"We all tend to hang out from time to time in places that others wouldn't want to be seen in, and which if anyone ever found out, would leave us highly embarrassed.
Embarrassment is enough to make one person laugh, another cry and another lock themselves away in a room for six months before daring to show their face again. Whether you be the parent in a crowded lift who puts the blame on your five-year-old girl for your fart or the six-foot-tall guy who dare not admit to having seen 'The sound of Music' ten times as a seventeen-year-old, we have all experienced such moments of monumental cringe at one time or another. And yet, we can learn 'to live with' our embarassment if we so chose; not 'like it', but 'live with it!'
There have been so many occasions in later life that might have caused me embarassment at the time, had I not practised many years earlier 'how to live with my embarrassment without it making me blush.'
When I was young I had a weak bladder and wet the bed most nights. This wasn't the nicest of experiences for my two younger sisters, as coming from a large family with fewer beds than occupants, the three of us shared a bed until I was ten. My next source of acute embarrassment came in my teens when four friends and I, as a dare, decided to streak naked across a field which was visible from the main road. We all disrobed and set off laughing loudly. An older, courting couple approached from the opposite direction and seeing them before me, my four friends hid down in the long grass, leaving me to run past them in my birthday suit.
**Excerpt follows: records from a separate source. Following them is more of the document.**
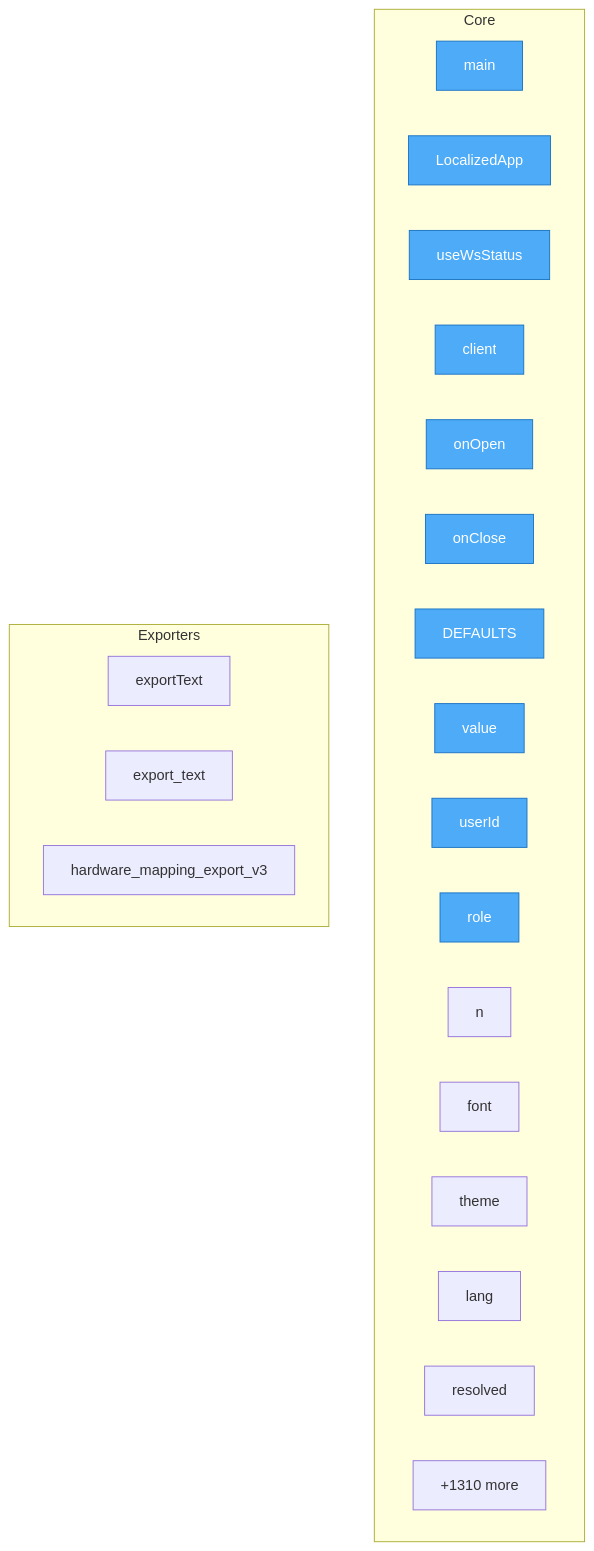
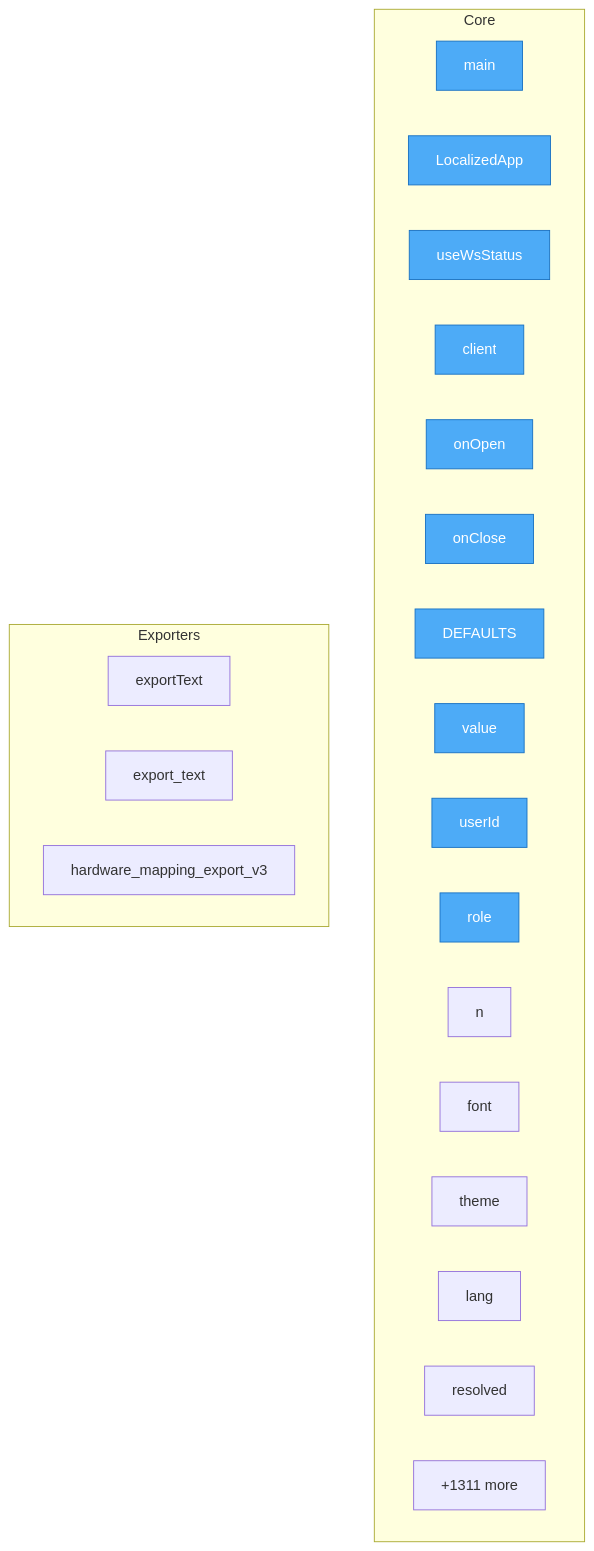
One commit to oqlos/oqlos changed the diagram in project/flow.mmd. Above: the diagram before and after it, drawn with Mermaid. The commit also changed 17 other files, not shown here.

```diff
--- a/project/flow.mmd
+++ b/project/flow.mmd
@@ -1,32 +1,32 @@
 flowchart TD
-%% generated in 0.04s
+%% generated in 0.03s
 
     %% Entry points (blue)
     classDef entry fill:#4dabf7,stroke:#1971c2,color:#fff
 
     subgraph Core
         setup_hardware_and_run_oql__main["main"]
         frontend__src__main__LocalizedApp["LocalizedApp"]
         frontend__src__hooks__useWsStatus__useWsStatus["useWsStatus"]
         frontend__src__hooks__useWsStatus__client["client"]
         frontend__src__hooks__useWsStatus__onOpen["onOpen"]
         frontend__src__hooks__useWsStatus__onClose["onClose"]
         frontend__src__hooks__useUrlConfig__DEFAULTS["DEFAULTS"]
         frontend__src__hooks__useUrlConfig__value["value"]
         frontend__src__hooks__useUrlConfig__userId["userId"]
         frontend__src__hooks__useUrlConfig__role["role"]
         frontend__src__hooks__useUrlConfig__n["n"]
         frontend__src__hooks__useUrlConfig__font["font"]
         frontend__src__hooks__useUrlConfig__theme["theme"]
         frontend__src__hooks__useUrlConfig__lang["lang"]
         frontend__src__hooks__useUrlConfig__resolved["resolved"]
-        ...["+1310 more"]
+        ...["+1311 more"]
     end
 
     subgraph Exporters
         frontend__src__pages__HardwareRestart__exportText["exportText"]
         oqlos__api__hardware_mapping_store__MappingStore__export_text["export_text"]
         oqlos__api__hardware_v3__hardware_mapping_export_v3["hardware_mapping_export_v3"]
     end
 
     class setup_hardware_and_run_oql__main,frontend__src__main__LocalizedApp,frontend__src__hooks__useWsStatus__useWsStatus,frontend__src__hooks__useWsStatus__client,frontend__src__hooks__useWsStatus__onOpen,frontend__src__hooks__useWsStatus__onClose,frontend__src__hooks__useUrlConfig__DEFAULTS,frontend__src__hooks__useUrlConfig__value,frontend__src__hooks__useUrlConfig__userId,frontend__src__hooks__useUrlConfig__role entry
```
Have you ever been in the company of an ex girl friend or wife and their new partner. There is a moment when the eyes of the two men first meet and you feel smug knowing that you were there first, he feels highly uncomfortable knowing the same while she is feeling the most embarrassed of all as she mentally pictures both of you on the lavatory.
My first wife who was very concerned with image, frequently felt embarrassed by what I might say at parties and she had this annoying habit of apologising for my words even before I'd put my foot in it.
My second wife was a much different kind of person and didn't embarrass too easily during our early years together. The very first time we shared a hotel room in Scotland where the bath room was across the landing and not inside our bedroom, circumstances conspired and we both finished up locked out of our room, completely naked and with only one towel between two of us, covering our lower halves. As we tried to gain entry back inside our room without a key, two older women approached. As they neared, I did the only thing that any gentleman could do in the circumstances and fully draped the towel around my wife as I stood there proud and said 'Good morning, ladies.' Being ladies of higher breeding and without seeming to look across at us, one simply replied politely in her Miss Marple's voice, 'And a very good morning to you two also.'
I was thirty before I came across Arnold Allan Lazarus, a South African psychologist, therapist and behaviourist who wrote dozens of books and who finished working his later years in America with groups of insecure individuals who became over-embarrassed by their failures and who were always saying and doing the wrong thing. Lazarus had this marvellous ability of teaching people how to 'accept' failure; not necessarily seek it out, but to accept it when it came along without rejecting self. He would set his group members tests and when they got the answers correct, he would mark them wrong. His clients would die with embarrassment on occasions, so he taught them to practise doing embarrassing things until they ceased to be embarrassed in their doing of them. He would give them homework exercises of walking up and down 52nd Street in rush hour wearing one red sock, one yellow sock and dressed like a goblin with a two-foot-long feather in their cap. During the following group session when he asked them what happened as they engaged in their homework exercises, most replied, 'Absolutely nothing at all. Everyone just passed us without comment' and a few even reported back, 'We made friends.'
Lazarus essentially taught his clients that they could 'immunise themselves against embarrassment' through repeated practice, and so long as they didn't copulate in public view in the front window of Macy's Store or didn't do anything else illegal, then the worse that would happen is that they'd make a few new friends and nobody would lock them up in Sing Sing Prison and throw away the key!
During my many groups that I ran in later years I always used the methods of Arnold Lazarus to reduce embarrassment. Sometimes it might involve group members learning to pull the funniest face they could to a group of strangers; on other occasions I'd teach people who could not say boo to a goose to open up their window and shout out at the top of their voice the very worst swear word they knew. Admittedly, often they'd start off with damn, but would rarely finish up with anything less than the 's....b....or...f' word.
Having said all that, probably the most embarrassing thing that can happen in one's life is 'dying.' Dying leaves you without any shame or influence and wholly dependent on someone else to dress you and take care of your finer details. The day of your funeral is the one occasion when you just know that as soon as you have left the room, they will talk about you for the rest of the day!" William Forde: February 25th, 2015.